[WORK TO BE COMPLETED]:
Only the lines that hold "ipynb" should be in the answer, each copied from the data below.

[DATASET CONTENT]:
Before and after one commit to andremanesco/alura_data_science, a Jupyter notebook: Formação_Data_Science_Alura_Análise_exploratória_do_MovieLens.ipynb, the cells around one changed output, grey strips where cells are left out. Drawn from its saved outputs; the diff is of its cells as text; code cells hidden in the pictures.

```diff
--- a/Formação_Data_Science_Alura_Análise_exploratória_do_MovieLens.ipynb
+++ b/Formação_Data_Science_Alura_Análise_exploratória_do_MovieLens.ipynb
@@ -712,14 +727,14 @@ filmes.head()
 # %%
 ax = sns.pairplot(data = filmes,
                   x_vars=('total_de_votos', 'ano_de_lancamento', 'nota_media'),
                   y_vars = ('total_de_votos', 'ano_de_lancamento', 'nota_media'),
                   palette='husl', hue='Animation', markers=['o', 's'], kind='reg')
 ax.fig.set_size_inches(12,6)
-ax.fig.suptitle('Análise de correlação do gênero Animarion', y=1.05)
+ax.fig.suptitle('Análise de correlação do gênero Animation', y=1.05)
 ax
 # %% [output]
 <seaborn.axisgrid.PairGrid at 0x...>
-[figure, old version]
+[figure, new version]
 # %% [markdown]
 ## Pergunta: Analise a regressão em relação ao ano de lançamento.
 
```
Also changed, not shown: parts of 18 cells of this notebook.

[TASK RESPONSE]:
Before and after one commit to andremanesco/alura_data_science, a Jupyter notebook: Formação_Data_Science_Alura_Análise_exploratória_do_MovieLens.ipynb, the cells around one changed output, grey strips where cells are left out. Drawn from its saved outputs; the diff is of its cells as text; code cells hidden in the pictures.
--- a/Formação_Data_Science_Alura_Análise_exploratória_do_MovieLens.ipynb
+++ b/Formação_Data_Science_Alura_Análise_exploratória_do_MovieLens.ipynb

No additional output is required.